“the classical art of memory, in the truly extraordinary Renaissance and Hermetic transformation of it which we see in the memory system(s) of (Bruno), has become the vehicle for the formation of the psyche of a Hermetic mystic and Magus. The Hermetic principle of the reflection of the universe in the mind as a religious experience is organized through the art of memory into a magico-religious technique for grasping and unifying the world of appearances through arrangements of significant images…(This Renaissance occult tradition) exhibits a profound conviction that man, the image of the greater world, can grasp, hold and understand the greater world through the power of his imagination… (as such, the art of memory) has become man‘s highest power, by means of which he can grasp the intelligible world beyond appearances through laying hold of significant images.“
So, what we have here are three possible uses of memory in Masonry – some obviously better known and understood than others. I would suggest that these are nested inside each other like the layers of an onion or those Russian toy dolls. We readily see the outside one – the practical method. We become gradually more aware of the interpretive element through engaging in ritual practice. But the third, the esoteric or mystical method of memory is most hidden, it is far inside – “in the centre”. I suspect that each of these three aspects of memory are utilized, to differing degrees by different Masons – it is just that some are more aware of it than others.
I close, I want to point out that Yates suggests a possible link between Bruno‘s
teaching in Elizabethan England and the first known Freemason, Elias Ashmole,
along with another possible link between a sect Bruno founded in Germany called
the Giordanisti and the emergence of the Rosicrucian excitement not long after.
I just want to leave you with a final quote – also from Frances Yates – which
helps both bring this all together and suggest yet another alternative history
(might a better word be part of a genealogy?) for Masonry. With reference to the
origin of Freemasonry, Yates comments:
would think that the answer to this problem may be suggested by the history of
the art of memory, that the Renaissance occult memory, as we have seen it…and

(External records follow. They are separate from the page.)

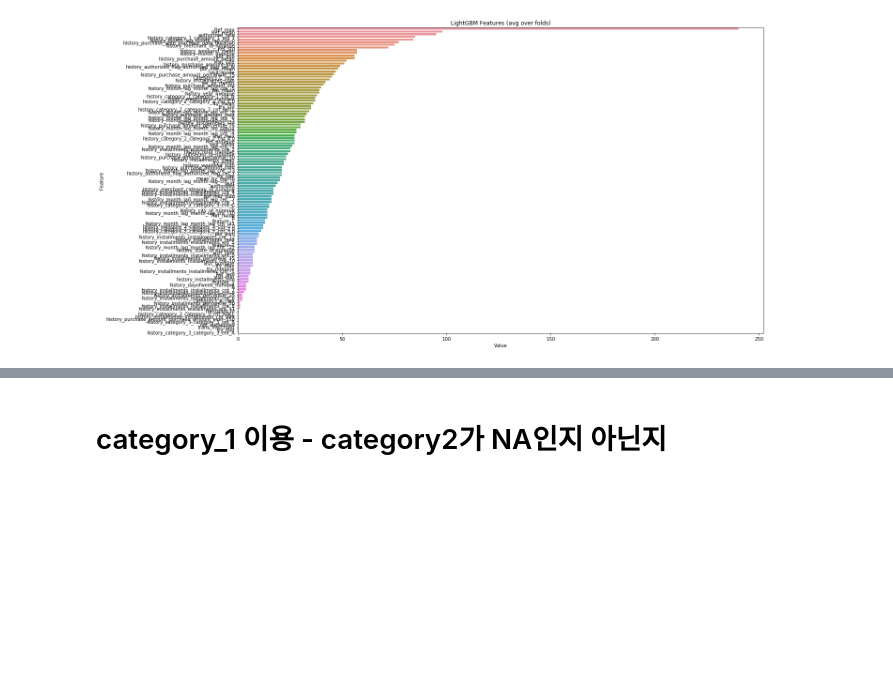
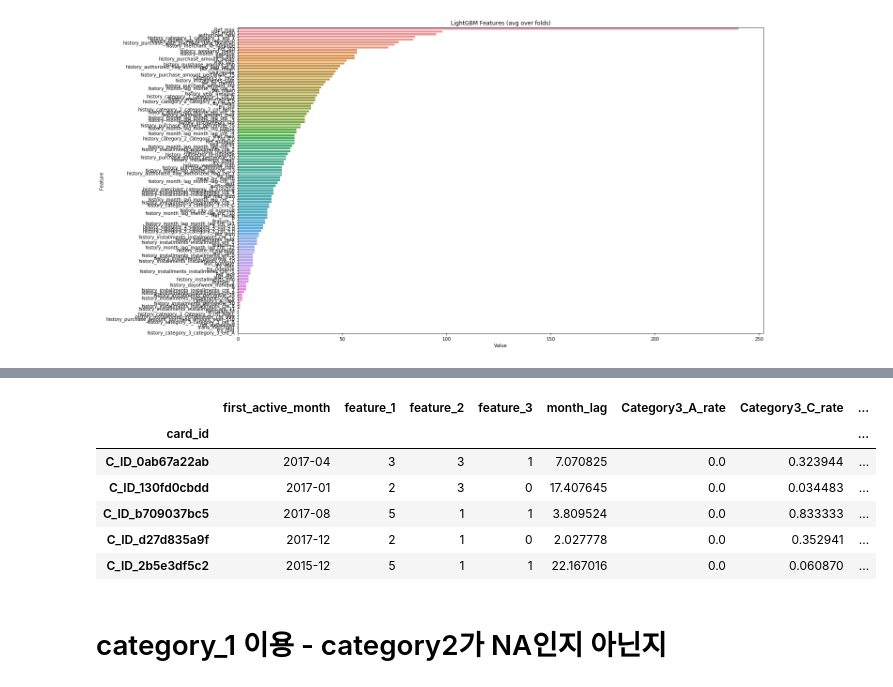
Before and after one commit to miniii222/kaggle, a Jupyter notebook: Elo_Merchant_Category_Recommendation/modeling/2-6.New_Feature_transaction2.ipynb, the cells around one changed output, grey strips where cells are left out. Saved outputs shown, nothing was run; the diff lists cells and outputs as text; code cells hidden in the pictures; blank space fills up the shorter version.

```diff
--- a/Elo_Merchant_Category_Recommendation/modeling/2-6.New_Feature_transaction2.ipynb
+++ b/Elo_Merchant_Category_Recommendation/modeling/2-6.New_Feature_transaction2.ipynb
@@ -454,0 +510,15 @@ lgb_pred = pd.DataFrame(lgb_pred, index=test.index, columns=['target'])
+# %%
+test = test.join(by_month_lag)
+test = test.join(category3_count[['Category3_A_rate','Category3_C_rate']])
+test = test.join(purchase_merchant[['pur_mer_sum','pur_mer_mean']])
+test = test.join(trans_merchant['trans_merchant'])
+# %%
+test.head()
+# %% [output]
+|  | first_active_month | feature_1 | feature_2 | feature_3 | month_lag | Category3_A_rate | Category3_C_rate | ... |
+| card_id |  |  |  |  |  |  |  | ... |
+| C_ID_0ab67a22ab | 2017-04 | 3 | 3 | 1 | 7.070825 | 0.0 | 0.323944 | ... |
+| C_ID_130fd0cbdd | 2017-01 | 2 | 3 | 0 | 17.407645 | 0.0 | 0.034483 | ... |
+| C_ID_b709037bc5 | 2017-08 | 5 | 1 | 1 | 3.809524 | 0.0 | 0.833333 | ... |
+| C_ID_d27d835a9f | 2017-12 | 2 | 1 | 0 | 2.027778 | 0.0 | 0.352941 | ... |
+| C_ID_2b5e3df5c2 | 2015-12 | 5 | 1 | 1 | 22.167016 | 0.0 | 0.060870 | ... |
```
Also changed, not shown: parts of 14 cells of this notebook, 1 other file.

fervently propagated by Giordano Bruno, may be the real source of a Hermetic and
mystical movement which used, not the ‘real‘
architecture of ‘operative‘
Masonry, but the imaginary or ‘speculative‘
architecture of the art of memory as the vehicle of its teachings. A careful
examination of the symbolism might eventually confirm this hypothesis.
 David Royal (2008). Masonic Mnemonics. (Lewis Masonic).
 Tamin Ansary “12 Memory Tricks.
 Frances Yates (1966). The Art of Memory (London: Routledge and Kegan Paul Ltd.) pp.1-2.
 Ibid, pp.4-17.
 Ibid, pp.5-6; 50-58; 89-90; 99; 103; 105-109; 199; 223; 233; 247, 268; 274; 294; 302; 327-28; 333-34; 380-81.
 Masonic restoration Foundation: http://www.masonicrestoration.com/formation.html
 Yates (Supra), p.89.
 St. Thomas Aquinas, Summa Theologica II, II, 49.
 For example, a Mason who had served as a bomber pilot during the war interpreted the three degrees as reflective of: (1) basic military training; (2) the technical knowledge imparted in flight training; and (3) aerial combat, where one is unsure about one’s survival. He would be unlikely to have constructed this interpretation without his background in the air force.
 Kenney (Supra).
 Plato, Phaedo
 Plotinus, Enneads.
 Corpus Hermeticum
 Yates (Supra), p.147-148; 156-58; 172; 223-224; 230; 254-55.
 St. Augustine, Confessions.
 Yates (Supra), pp. 151-58.
 Yates (Supra), pp. 148; 150-51; 198.
 Yates (Supra), pp.160-72.
 Yates (Supra), pp.229-30.
 Yates (Supra), p.303.
 Yates (Supra), p.304..